**** Data under study ****

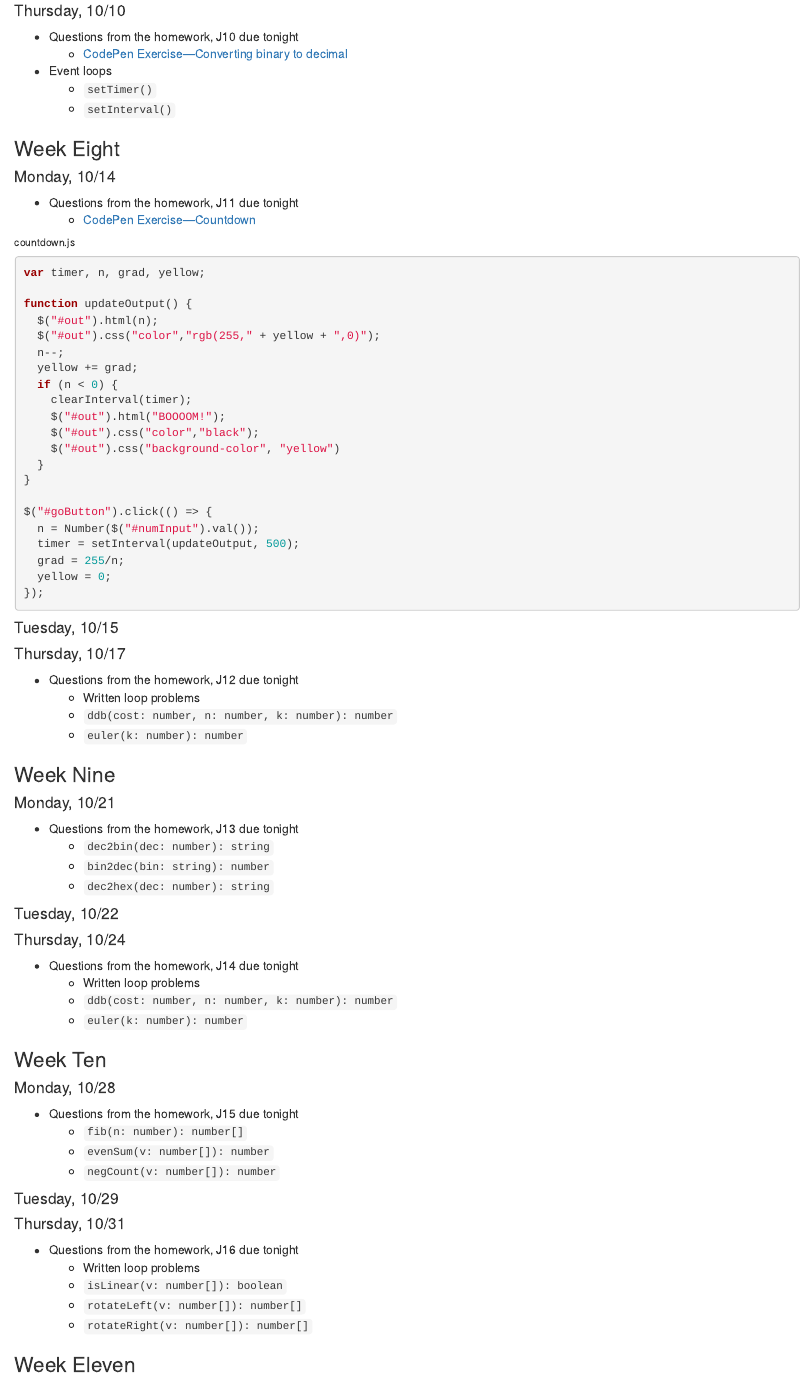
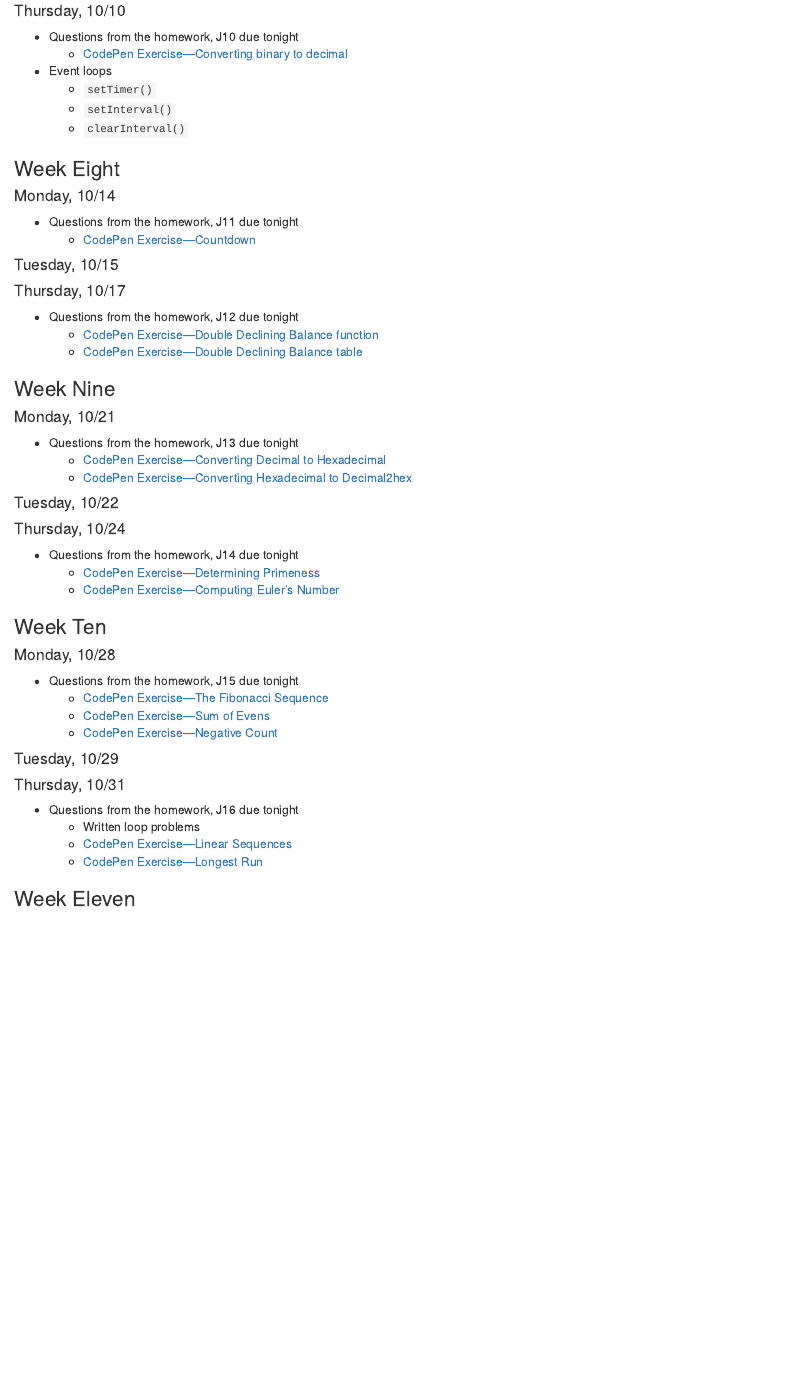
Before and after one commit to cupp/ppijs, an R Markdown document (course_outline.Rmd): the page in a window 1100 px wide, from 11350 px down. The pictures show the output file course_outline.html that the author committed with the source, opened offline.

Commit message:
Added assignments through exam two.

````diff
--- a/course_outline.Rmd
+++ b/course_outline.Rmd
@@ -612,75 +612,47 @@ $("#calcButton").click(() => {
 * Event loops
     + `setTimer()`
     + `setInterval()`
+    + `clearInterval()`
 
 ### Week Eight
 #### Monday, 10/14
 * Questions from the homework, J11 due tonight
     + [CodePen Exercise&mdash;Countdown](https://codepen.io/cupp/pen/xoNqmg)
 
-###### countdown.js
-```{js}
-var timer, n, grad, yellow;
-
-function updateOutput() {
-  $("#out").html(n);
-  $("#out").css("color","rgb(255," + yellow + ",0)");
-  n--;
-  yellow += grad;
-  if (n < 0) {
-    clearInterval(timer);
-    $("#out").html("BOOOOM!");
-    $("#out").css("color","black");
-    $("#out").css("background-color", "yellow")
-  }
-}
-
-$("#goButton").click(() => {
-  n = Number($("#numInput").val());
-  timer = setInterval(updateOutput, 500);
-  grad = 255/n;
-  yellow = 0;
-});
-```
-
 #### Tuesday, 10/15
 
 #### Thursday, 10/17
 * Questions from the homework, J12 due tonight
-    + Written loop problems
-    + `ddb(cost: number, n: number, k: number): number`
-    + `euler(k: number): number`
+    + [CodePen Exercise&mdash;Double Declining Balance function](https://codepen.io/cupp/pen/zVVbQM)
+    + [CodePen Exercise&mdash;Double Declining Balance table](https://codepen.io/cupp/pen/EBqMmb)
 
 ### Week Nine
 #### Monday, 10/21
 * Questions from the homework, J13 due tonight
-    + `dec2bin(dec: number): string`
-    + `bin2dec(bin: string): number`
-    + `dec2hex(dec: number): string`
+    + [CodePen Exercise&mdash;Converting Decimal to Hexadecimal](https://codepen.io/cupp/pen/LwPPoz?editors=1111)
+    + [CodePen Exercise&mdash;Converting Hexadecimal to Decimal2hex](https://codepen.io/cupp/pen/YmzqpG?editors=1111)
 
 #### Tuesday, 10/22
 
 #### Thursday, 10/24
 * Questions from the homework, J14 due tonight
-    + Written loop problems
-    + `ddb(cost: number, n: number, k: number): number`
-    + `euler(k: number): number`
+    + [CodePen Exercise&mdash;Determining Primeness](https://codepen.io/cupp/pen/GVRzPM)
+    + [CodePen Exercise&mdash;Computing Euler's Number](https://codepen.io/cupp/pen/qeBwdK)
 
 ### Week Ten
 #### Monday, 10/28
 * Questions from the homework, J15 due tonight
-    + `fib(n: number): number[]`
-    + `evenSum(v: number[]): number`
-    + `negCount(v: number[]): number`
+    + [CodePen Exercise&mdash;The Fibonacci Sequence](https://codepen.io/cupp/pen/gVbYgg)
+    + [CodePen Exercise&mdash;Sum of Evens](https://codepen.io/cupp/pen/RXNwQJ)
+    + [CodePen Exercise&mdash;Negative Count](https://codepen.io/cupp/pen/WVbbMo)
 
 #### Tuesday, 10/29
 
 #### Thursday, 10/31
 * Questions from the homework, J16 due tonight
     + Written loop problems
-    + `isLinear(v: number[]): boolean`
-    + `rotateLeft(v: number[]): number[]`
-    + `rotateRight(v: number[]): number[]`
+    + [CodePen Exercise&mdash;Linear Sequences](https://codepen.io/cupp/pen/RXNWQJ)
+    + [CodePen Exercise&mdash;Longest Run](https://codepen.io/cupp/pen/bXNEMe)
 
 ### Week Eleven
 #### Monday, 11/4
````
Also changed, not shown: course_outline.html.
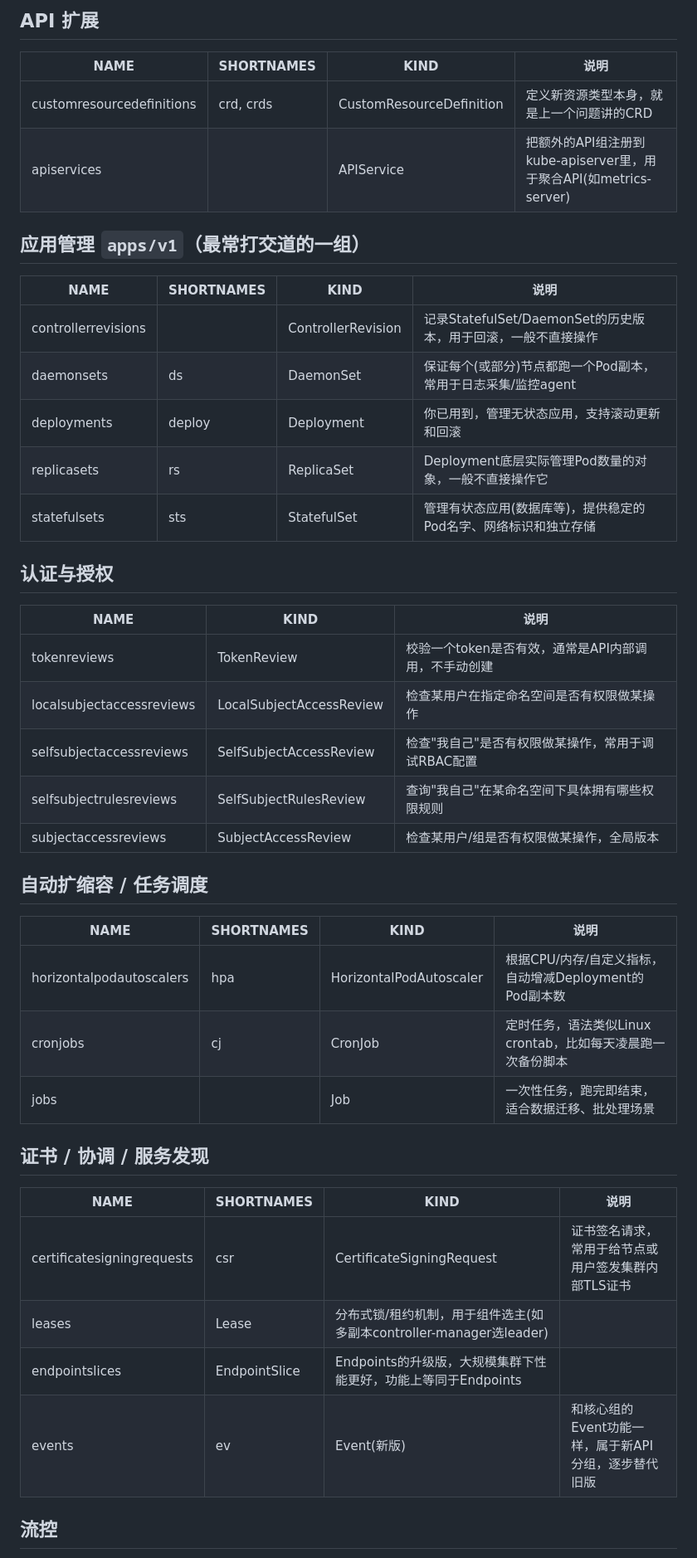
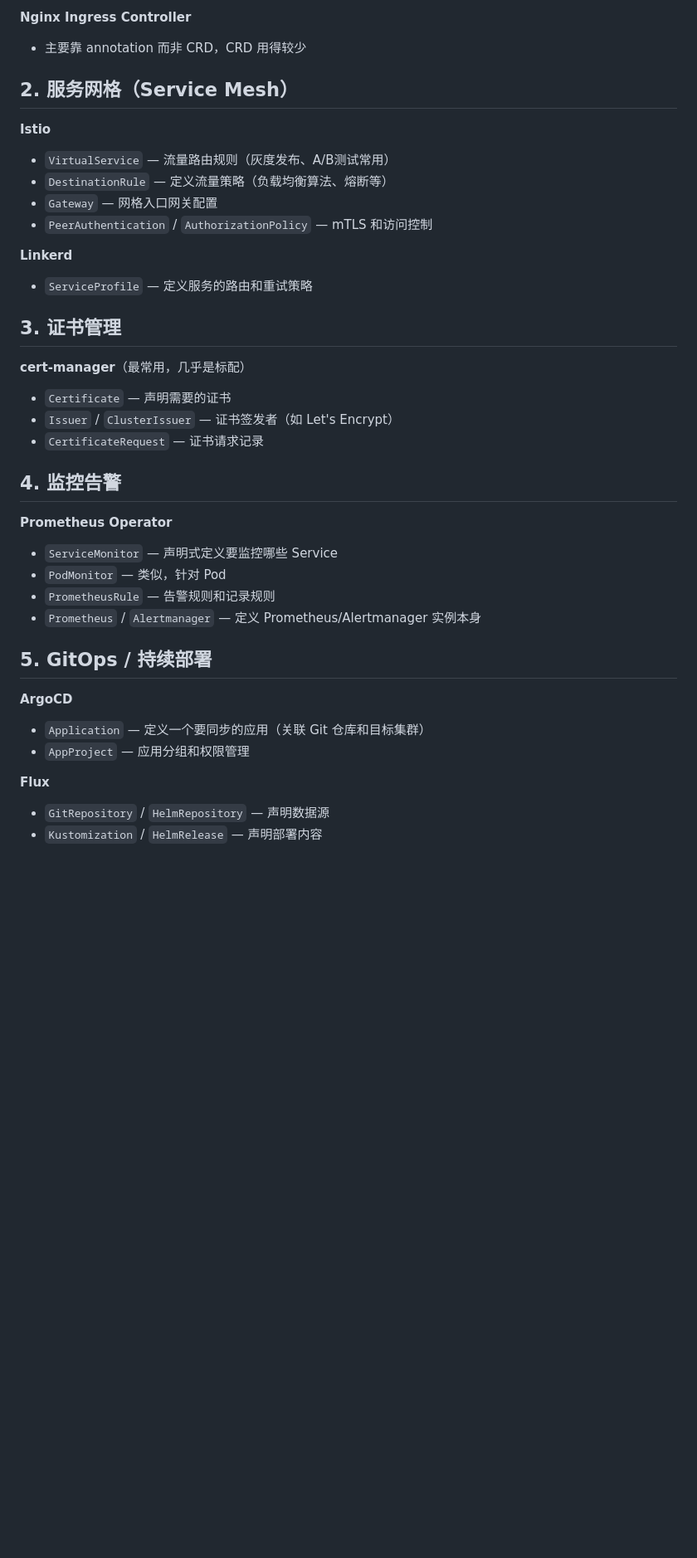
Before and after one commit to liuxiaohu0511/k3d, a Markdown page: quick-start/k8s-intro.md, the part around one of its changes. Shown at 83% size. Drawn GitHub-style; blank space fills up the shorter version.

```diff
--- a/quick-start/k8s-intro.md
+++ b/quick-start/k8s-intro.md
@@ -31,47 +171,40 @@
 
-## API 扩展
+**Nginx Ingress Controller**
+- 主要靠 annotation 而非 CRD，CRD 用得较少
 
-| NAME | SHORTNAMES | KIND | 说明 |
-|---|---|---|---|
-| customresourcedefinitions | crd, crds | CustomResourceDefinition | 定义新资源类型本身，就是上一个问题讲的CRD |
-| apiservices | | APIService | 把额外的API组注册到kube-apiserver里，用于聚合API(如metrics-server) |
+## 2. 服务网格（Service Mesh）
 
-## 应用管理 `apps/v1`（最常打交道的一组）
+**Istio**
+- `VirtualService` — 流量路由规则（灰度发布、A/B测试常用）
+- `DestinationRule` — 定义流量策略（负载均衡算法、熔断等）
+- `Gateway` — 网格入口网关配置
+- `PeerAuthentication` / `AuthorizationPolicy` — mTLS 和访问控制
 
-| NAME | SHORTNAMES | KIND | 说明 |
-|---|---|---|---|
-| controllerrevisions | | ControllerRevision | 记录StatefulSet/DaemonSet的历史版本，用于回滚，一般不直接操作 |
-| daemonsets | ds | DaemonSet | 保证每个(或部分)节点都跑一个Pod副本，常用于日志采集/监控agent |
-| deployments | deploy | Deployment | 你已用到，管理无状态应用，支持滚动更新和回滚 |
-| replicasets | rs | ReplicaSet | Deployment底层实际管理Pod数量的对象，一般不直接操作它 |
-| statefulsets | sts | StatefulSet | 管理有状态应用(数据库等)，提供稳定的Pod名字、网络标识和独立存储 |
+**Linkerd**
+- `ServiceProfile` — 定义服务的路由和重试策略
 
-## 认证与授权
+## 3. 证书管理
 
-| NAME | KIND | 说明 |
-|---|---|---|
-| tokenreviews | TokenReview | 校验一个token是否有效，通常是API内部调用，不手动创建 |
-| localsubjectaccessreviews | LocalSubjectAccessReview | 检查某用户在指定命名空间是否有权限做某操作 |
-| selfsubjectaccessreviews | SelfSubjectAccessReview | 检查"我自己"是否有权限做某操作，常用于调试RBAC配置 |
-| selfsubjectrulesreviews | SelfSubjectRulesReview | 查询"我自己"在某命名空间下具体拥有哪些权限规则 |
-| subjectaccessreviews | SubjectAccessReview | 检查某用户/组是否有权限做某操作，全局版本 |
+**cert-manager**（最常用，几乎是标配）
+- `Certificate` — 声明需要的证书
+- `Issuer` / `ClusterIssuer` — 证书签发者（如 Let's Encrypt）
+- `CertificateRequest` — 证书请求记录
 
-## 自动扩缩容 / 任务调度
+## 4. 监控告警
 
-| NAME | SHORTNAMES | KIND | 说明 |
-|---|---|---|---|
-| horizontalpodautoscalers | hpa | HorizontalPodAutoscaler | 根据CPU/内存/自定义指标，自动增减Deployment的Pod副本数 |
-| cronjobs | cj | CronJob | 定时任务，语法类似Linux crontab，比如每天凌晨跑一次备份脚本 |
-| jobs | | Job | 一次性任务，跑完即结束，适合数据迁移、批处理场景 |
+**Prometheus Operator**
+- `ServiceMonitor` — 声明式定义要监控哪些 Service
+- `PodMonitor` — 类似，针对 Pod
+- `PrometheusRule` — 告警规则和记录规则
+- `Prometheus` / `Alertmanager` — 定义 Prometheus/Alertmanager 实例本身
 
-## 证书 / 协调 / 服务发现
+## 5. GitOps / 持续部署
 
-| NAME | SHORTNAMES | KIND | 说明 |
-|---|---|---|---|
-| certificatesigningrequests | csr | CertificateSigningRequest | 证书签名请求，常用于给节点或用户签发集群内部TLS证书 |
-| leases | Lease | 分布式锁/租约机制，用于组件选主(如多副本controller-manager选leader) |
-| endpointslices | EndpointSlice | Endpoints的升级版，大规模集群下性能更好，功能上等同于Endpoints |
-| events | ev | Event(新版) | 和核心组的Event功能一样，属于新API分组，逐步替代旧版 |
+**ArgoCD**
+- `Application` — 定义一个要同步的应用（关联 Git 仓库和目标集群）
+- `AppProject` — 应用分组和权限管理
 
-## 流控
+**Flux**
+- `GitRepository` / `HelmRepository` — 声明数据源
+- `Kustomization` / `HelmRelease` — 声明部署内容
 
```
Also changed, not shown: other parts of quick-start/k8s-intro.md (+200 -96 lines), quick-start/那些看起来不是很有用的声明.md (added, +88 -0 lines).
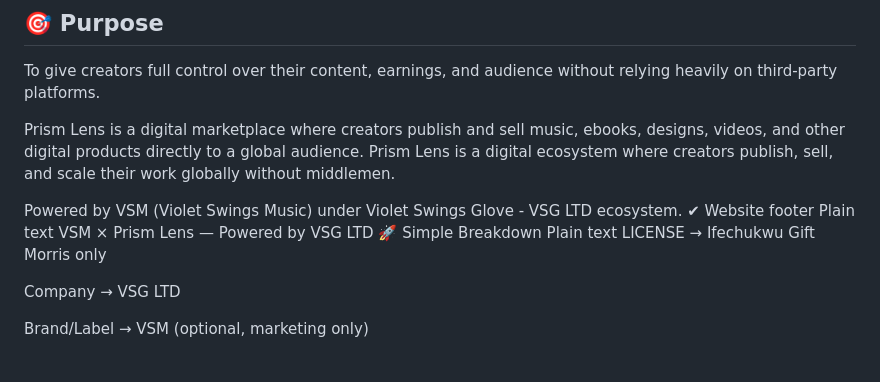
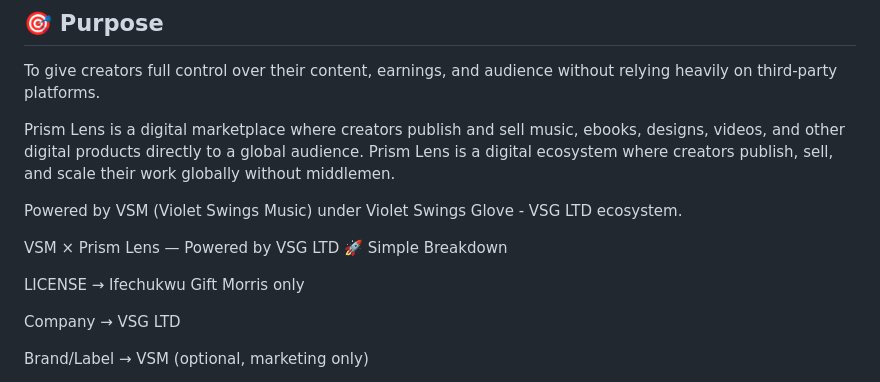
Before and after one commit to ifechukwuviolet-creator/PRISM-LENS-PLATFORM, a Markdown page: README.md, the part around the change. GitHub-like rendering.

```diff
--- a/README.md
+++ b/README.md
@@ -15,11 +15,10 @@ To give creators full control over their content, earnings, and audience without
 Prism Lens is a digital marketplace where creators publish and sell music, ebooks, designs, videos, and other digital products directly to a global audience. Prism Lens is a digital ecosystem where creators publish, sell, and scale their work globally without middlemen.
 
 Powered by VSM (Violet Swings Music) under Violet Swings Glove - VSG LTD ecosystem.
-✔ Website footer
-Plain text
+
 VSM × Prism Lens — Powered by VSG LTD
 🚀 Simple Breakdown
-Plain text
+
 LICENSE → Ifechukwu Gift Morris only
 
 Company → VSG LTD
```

****

» **Aim of the exercise**:
Of the lines above, copy each one that contains the word "from".

» **Task output**:
Before and after one commit to cupp/ppijs, an R Markdown document (course_outline.Rmd): the page in a window 1100 px wide, from 11350 px down. The pictures show the output file course_outline.html that the author committed with the source, opened offline.
 * Questions from the homework, J11 due tonight
 * Questions from the homework, J12 due tonight
 * Questions from the homework, J13 due tonight
 * Questions from the homework, J14 due tonight
 * Questions from the homework, J15 due tonight
 * Questions from the homework, J16 due tonight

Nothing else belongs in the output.